** Opening THE INPUT block **

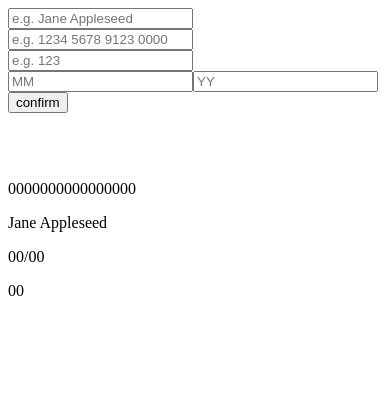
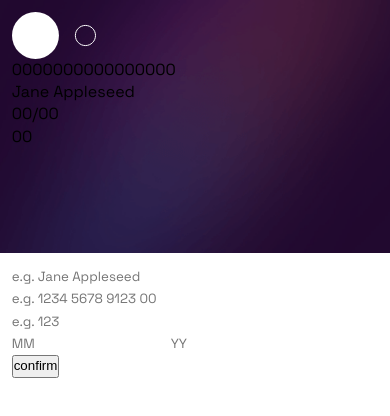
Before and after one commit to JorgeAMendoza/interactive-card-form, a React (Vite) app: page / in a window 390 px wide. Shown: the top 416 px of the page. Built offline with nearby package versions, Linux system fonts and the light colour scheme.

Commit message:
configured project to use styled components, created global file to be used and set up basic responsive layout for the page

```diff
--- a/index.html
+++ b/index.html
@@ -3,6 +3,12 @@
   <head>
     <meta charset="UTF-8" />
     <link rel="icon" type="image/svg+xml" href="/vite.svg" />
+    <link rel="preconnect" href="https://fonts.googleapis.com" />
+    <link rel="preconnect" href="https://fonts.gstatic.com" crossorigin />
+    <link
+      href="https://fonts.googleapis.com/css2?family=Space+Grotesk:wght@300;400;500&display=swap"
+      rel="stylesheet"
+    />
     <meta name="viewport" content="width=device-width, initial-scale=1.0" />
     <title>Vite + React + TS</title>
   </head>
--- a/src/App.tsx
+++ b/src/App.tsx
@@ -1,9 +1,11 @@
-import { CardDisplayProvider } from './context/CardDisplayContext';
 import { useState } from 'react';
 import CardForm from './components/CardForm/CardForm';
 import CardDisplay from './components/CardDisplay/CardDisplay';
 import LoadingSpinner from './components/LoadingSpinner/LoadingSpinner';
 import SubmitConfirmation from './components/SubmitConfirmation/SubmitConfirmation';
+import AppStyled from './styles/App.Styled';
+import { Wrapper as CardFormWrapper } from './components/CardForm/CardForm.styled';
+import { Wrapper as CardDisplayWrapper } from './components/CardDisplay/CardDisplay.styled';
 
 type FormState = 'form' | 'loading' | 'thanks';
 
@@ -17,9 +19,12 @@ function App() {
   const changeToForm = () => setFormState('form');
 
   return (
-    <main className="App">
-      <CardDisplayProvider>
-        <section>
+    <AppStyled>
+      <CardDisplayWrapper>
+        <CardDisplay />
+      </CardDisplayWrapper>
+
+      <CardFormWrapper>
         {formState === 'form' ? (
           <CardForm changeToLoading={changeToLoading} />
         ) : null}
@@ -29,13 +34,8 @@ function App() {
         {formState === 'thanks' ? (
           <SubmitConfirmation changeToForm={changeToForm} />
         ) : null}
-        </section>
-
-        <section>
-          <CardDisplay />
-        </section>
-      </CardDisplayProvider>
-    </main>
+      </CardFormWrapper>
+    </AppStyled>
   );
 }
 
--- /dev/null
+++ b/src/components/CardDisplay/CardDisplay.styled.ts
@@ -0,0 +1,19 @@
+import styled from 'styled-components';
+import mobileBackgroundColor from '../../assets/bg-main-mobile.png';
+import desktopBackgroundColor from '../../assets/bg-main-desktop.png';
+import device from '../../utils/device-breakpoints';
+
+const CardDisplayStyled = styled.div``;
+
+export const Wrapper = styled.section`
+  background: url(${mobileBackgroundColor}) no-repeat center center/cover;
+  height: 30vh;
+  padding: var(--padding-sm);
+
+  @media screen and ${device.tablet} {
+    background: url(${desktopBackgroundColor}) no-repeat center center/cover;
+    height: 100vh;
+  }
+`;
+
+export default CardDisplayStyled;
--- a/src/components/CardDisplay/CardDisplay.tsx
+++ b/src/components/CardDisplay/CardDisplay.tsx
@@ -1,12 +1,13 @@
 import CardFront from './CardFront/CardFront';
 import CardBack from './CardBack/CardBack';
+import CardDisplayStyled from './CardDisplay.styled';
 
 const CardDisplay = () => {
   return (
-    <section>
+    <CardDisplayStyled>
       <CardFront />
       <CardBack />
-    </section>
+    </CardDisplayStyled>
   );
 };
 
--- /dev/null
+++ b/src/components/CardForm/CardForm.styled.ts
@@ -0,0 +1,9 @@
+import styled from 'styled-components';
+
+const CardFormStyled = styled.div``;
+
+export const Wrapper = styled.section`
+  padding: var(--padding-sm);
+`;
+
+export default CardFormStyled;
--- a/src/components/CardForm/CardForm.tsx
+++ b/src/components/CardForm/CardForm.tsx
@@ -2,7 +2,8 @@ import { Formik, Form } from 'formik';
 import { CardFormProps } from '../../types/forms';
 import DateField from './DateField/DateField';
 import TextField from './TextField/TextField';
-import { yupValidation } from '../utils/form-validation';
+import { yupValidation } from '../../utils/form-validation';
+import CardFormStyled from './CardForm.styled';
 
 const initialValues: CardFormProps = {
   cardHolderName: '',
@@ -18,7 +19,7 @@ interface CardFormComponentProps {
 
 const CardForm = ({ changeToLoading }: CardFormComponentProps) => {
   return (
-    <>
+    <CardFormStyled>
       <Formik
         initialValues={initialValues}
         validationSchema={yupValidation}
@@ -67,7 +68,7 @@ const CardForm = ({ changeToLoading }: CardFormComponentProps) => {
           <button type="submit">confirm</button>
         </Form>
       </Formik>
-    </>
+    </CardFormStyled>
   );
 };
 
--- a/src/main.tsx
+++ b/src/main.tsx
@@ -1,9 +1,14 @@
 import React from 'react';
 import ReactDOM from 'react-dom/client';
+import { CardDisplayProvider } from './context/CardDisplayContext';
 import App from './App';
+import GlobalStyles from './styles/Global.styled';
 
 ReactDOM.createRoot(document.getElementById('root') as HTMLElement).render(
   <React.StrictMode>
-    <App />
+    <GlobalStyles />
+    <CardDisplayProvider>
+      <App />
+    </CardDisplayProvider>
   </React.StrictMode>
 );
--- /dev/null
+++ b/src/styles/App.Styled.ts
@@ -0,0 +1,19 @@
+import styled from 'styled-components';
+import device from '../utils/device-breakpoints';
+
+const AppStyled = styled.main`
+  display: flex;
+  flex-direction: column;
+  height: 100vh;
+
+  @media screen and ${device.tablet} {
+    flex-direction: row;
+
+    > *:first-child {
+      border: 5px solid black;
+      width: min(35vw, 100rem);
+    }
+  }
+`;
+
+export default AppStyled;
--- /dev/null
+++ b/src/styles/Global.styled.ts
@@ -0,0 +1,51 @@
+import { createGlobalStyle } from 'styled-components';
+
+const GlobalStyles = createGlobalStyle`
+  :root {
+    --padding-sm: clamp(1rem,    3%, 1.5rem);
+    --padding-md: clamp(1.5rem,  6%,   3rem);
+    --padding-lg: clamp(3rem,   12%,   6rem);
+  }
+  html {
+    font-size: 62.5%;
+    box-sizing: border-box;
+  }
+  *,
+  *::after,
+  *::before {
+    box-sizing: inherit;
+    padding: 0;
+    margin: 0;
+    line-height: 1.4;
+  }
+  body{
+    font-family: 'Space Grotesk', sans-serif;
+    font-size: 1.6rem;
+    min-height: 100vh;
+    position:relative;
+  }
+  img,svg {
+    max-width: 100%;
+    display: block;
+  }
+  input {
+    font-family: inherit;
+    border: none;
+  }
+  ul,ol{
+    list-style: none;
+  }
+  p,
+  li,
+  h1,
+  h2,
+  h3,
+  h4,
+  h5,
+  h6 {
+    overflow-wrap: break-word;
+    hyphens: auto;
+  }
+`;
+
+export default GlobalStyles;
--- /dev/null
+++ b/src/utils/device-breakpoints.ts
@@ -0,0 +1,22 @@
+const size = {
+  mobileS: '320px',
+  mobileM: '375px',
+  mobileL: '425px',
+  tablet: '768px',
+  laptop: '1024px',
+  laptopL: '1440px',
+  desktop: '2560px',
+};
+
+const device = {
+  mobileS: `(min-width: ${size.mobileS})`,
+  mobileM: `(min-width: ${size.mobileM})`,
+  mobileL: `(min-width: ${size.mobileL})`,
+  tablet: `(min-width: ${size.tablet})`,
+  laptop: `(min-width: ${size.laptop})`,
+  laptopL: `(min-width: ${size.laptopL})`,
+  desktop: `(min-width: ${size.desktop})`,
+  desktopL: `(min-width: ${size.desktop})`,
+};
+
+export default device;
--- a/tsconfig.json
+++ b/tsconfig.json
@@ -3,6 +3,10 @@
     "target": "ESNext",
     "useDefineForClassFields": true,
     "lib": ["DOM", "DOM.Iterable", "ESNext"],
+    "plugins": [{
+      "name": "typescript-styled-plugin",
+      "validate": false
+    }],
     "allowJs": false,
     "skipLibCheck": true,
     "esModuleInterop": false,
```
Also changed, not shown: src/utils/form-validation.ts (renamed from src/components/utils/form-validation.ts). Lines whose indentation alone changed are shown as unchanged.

** Closing THE INPUT block **

- INSTRUCTIONS TO FOLLOW
Please go through the data above and copy each line containing the word "default".

- ANSWER BELOW
+export default CardDisplayStyled;
+export default CardFormStyled;
+export default AppStyled;
+export default GlobalStyles;
+export default device;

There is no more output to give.